The fact that Boardwalk Arcadia featured live instrumental elements was another reason I especially enjoyed the album. The drums, saxophone, keys and percussions were all played live which added a strong feeling of connection to the music for me.
“Memories” by Coastal
Coastal’s “Memories” embodied the complex emotions, both thorny and gentle, that come as part of nostalgia for me. The way in which the vocalist Aaron Hetherington expressed deep and conflicted emotions, the pained and wistful music created an intense atmosphere, and the lyrics wove tales of sorrow and bittersweet joy.
The powerful emotional atmosphere of “Memories” was an integral part of why I was strongly drawn to it. The musical elements, the vocals and the melodies were all suffused with intense feelings of loss, dreaming, hope and happiness. The way in which Coastal captured and conveyed nostalgia was so pure and direct that it made my heart seize.
Aaron Hetherington’s vocal performances were another factor that made this one of my favourite albums to have reviewed in 2021. His voice has a deeply emotive quality that enhanced the power of the messages that were inherent in the song lyrics.
The guest singers on the album also contributed their unique voices to the emotional strength of “Memories.” Cymatica’s Terena Armstrong added her smoky, rich voice and Oblique’s Sonja Huerta Comes lent her bright, breezy vocals to “Kyoto.”
I was also pulled in by the poetic lyrics that Coastal wrote for “Memories.” The words are all carefully chosen for maximum impact and are full of evocative images and emotional truths. I found many of the songs truly moving and impactful in their honesty.

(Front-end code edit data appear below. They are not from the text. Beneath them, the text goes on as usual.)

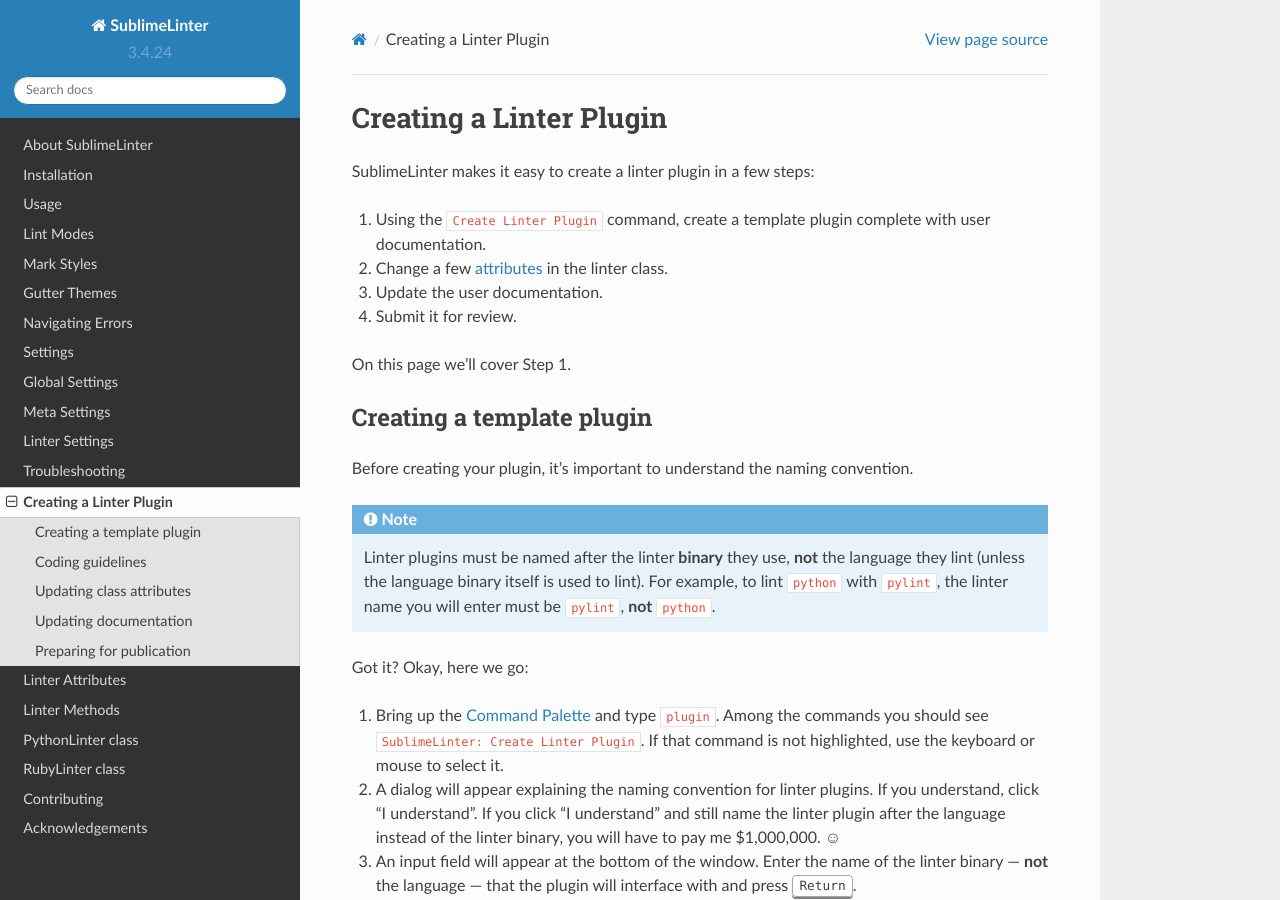
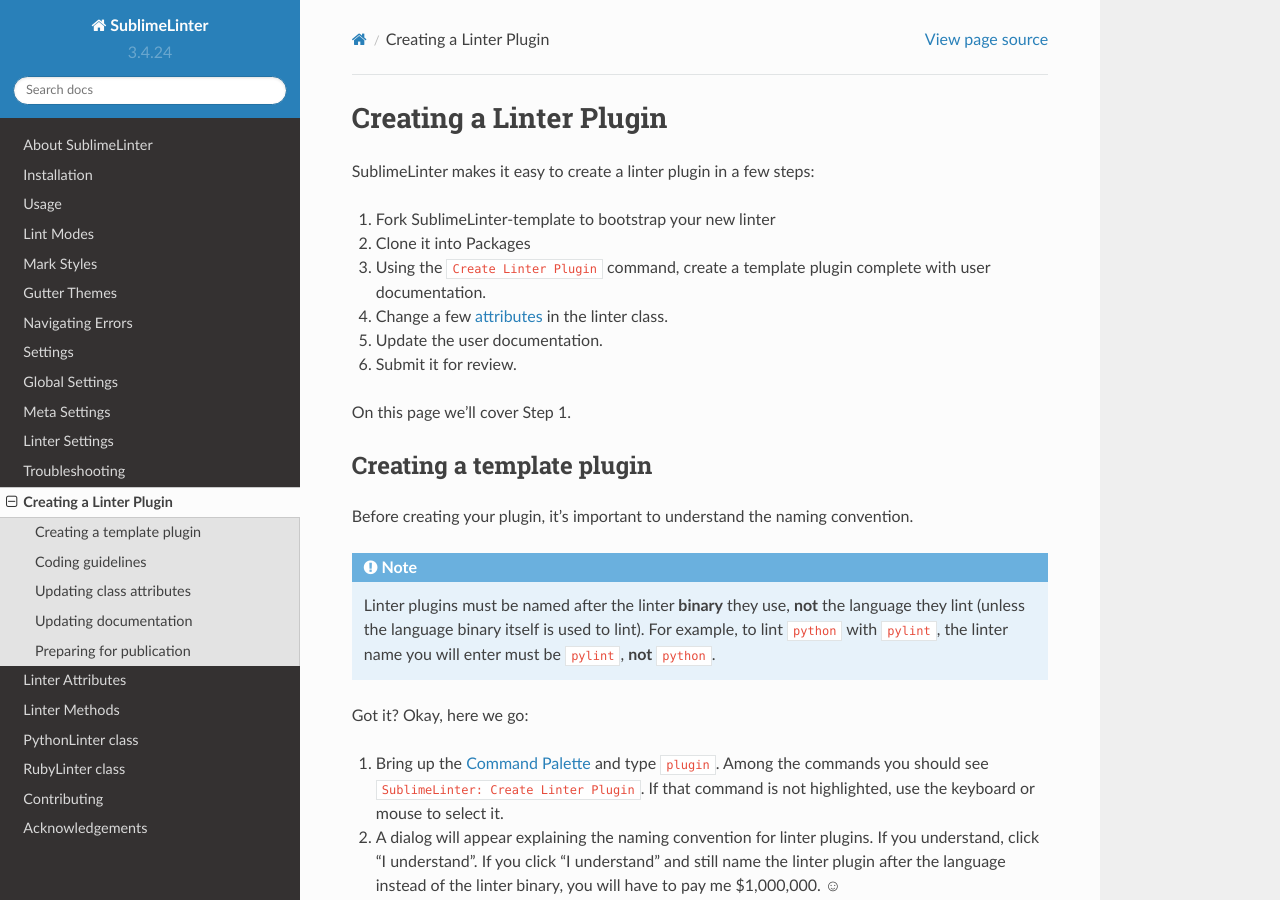
Before and after one commit to SublimeLinter/SublimeLinter, a Sphinx documentation site: the page built from docs/creating_a_linter.rst, in a window 1280 px wide and 900 px high. Built offline with Sphinx 7.4.7 and the Read the Docs theme 2.0.0, drawn with Linux system fonts in a browser that asks for light colours.

Commit message:
the docs need some more work

```diff
--- a/docs/creating_a_linter.rst
+++ b/docs/creating_a_linter.rst
@@ -3,6 +3,10 @@
 Creating a Linter Plugin
 ========================
 |sl| makes it easy to create a linter plugin in a few steps:
+
+#. Fork SublimeLinter-template to bootstrap your new linter
+
+#. Clone it into Packages
 
 #. Using the ``Create Linter Plugin`` command, create a template plugin complete with user documentation.
 
```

"Time Driven" by SkelOne (and Guests)
SkelOne’s “Time Driven” featured superb melodies, textured synthscapes and powerful percussion. I found it especially enjoyable for the way that it reinvigorated classic synthwave through SkelOne’s passionate energy and attention to detail.
One of the strongest elements on “Time Driven” was the quality of SkelOne’s melodies. He skillfully created melodies that clearly and expressively delivered fitting emotional impacts for each track. I also enjoyed his ability to colour even the most dynamic tracks with a hint of melancholy.
The collaborations with other artists were another impetus for my enjoyment of the album. Each of the collaborators brought their own unique sound to the table, adding more depth to the music. I was also inspired by the willingness of members of the #synthfam to pitch in and help a fellow creative out.
I also was drawn to the ways in which “Time Driven” showcased a deep well of synths textures, timbres and tones that SkelOne deployed to produce aurally complex, ear-catching synth tapestries. I felt that he smoothly integrated all of this luscious sound into one interlinked whole.